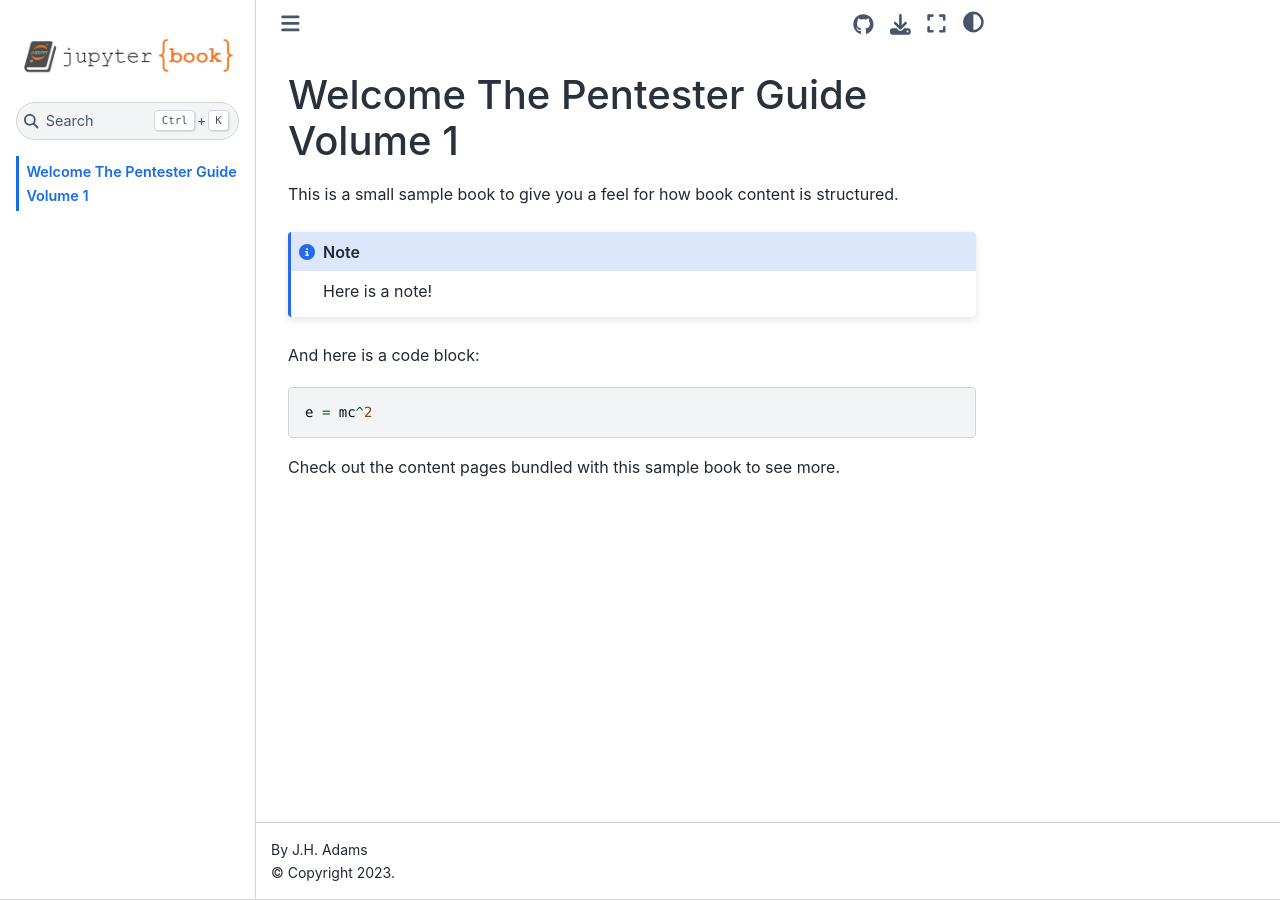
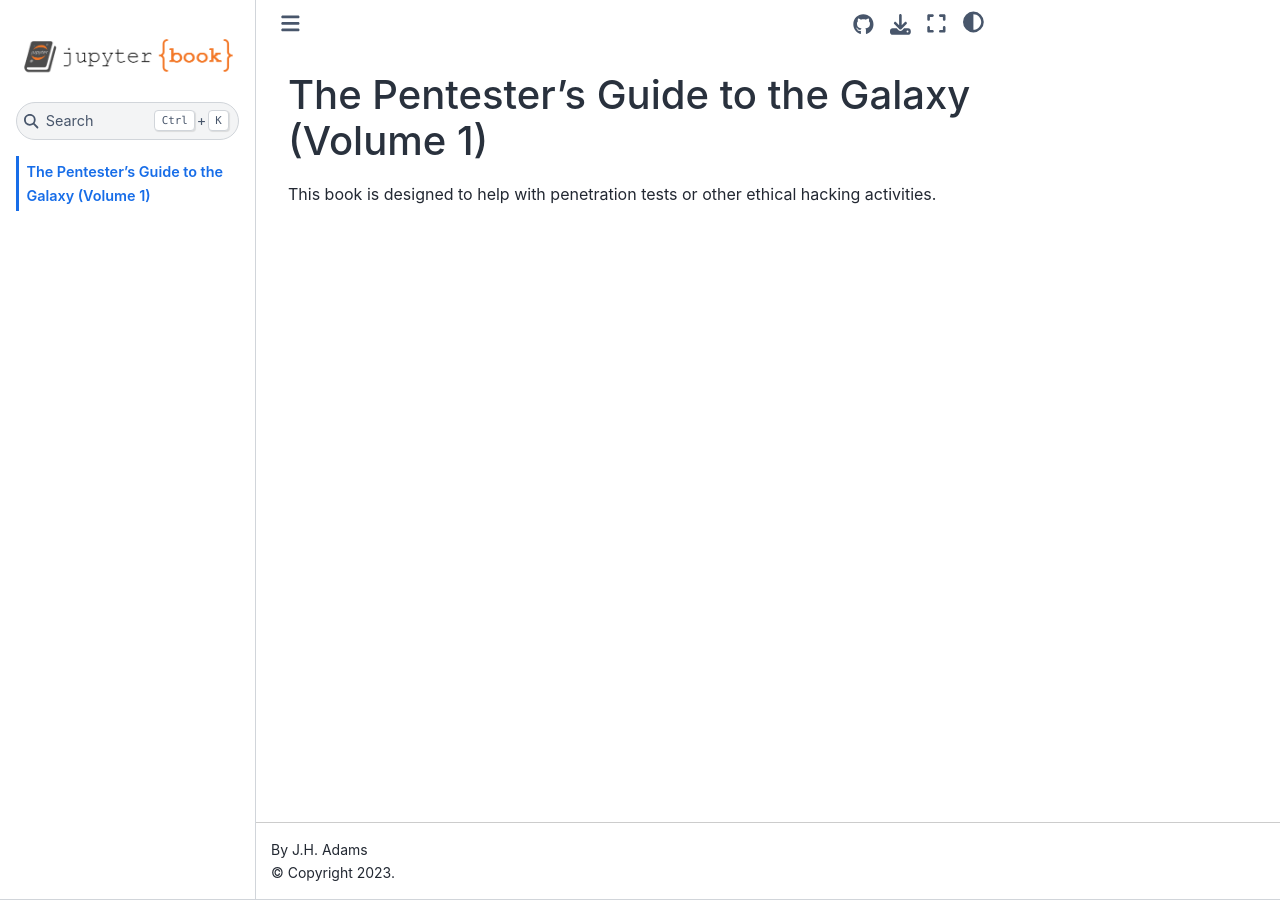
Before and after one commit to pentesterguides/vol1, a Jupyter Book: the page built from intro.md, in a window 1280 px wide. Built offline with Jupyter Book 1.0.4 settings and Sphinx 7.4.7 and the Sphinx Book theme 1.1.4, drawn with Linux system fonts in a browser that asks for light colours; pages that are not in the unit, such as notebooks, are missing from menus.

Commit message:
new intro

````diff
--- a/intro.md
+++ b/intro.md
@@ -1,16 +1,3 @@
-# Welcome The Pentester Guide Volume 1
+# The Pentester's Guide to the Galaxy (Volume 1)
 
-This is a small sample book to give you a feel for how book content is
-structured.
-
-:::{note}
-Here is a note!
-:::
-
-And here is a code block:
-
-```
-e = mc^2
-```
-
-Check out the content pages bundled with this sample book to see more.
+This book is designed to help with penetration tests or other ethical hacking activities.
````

------------------------------

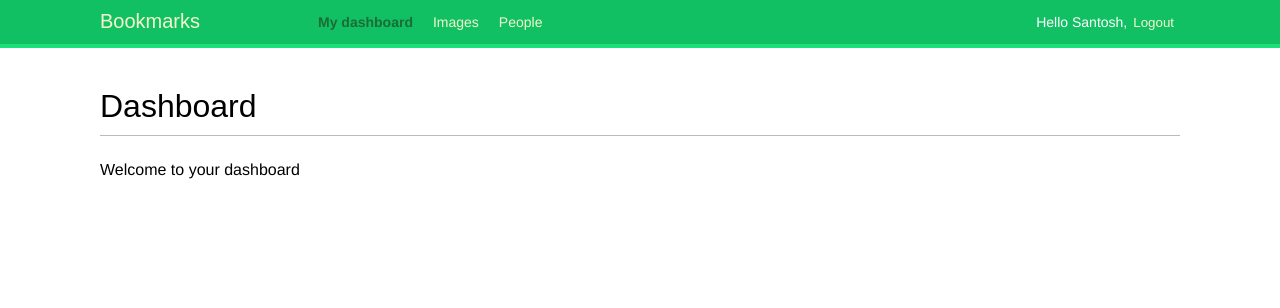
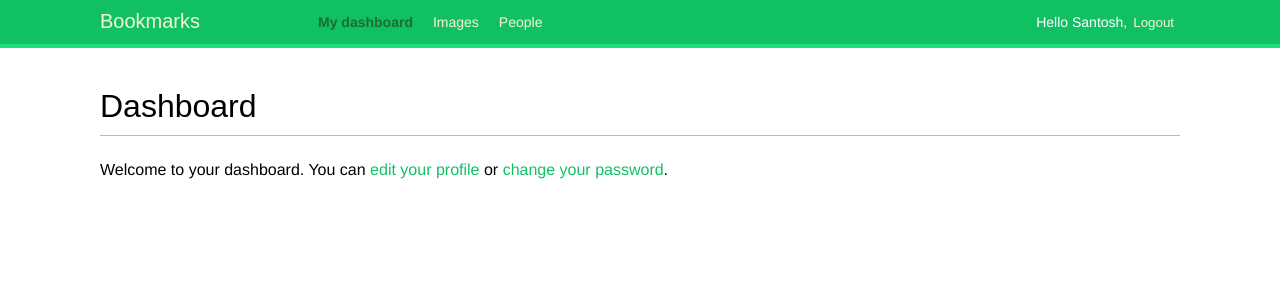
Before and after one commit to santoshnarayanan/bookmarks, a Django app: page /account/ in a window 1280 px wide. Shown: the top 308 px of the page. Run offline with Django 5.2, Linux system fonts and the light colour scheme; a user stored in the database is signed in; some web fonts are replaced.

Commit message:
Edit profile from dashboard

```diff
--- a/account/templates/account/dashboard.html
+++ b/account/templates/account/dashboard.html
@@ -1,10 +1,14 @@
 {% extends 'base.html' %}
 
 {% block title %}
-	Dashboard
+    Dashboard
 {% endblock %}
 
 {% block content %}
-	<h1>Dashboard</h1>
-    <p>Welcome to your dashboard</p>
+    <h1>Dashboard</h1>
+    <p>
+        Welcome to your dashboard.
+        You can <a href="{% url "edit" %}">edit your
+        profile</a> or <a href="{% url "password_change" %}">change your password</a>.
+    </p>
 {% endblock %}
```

------------------------------

● Exercise directions
Your response should be the lines of the entries above that include the string "templates".

● Reply to the task
--- a/account/templates/account/dashboard.html
+++ b/account/templates/account/dashboard.html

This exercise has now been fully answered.